Wednesday, February 27, 2013
In trying to understand why global oil supply has flattened out lately (in 2012 for the whole world, and since late 2010 for non-OPEC supply), I found it helpful to make the above graph which shows the top ten countries, and bottom ten countries, for change in oil supply between the second half of 2010, and May-October 2012 (the last six months available from the EIA).
Basically, the big increases have come from the US tight oil boom (with an assist from Canada), and also from the reasonably stable countries in OPEC, which have been increasing production (principally Saudi Arabia, Iraq, UAE, and Kuwait). Meanwhile, the decreases have been coming from ongoing exhaustion-related declines in the North Sea (UK and Norway), together with a variety of political problems around the globe (sanctions on Iran, instability in Sudan, Libya, and Syria).

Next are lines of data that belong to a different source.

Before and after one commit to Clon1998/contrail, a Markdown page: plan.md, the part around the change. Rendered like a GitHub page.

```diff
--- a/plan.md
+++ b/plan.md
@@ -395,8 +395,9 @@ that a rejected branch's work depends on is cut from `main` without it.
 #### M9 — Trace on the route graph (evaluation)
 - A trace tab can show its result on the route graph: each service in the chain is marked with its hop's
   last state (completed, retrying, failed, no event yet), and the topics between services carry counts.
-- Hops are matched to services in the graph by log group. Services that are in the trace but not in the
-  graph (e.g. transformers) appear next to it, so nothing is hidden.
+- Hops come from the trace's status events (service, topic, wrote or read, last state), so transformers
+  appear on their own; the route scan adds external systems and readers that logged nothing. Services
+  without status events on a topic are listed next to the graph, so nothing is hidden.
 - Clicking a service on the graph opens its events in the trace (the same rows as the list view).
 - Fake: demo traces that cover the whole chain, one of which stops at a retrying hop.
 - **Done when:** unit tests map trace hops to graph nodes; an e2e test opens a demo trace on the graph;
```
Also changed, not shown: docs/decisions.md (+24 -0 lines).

So, the question of how much supplies go up or down in 2013 is likely to turn on how much the forces of entropy and political chaos affecting oil producing countries weigh against the profit motive acting to bring more supplies from stable countries.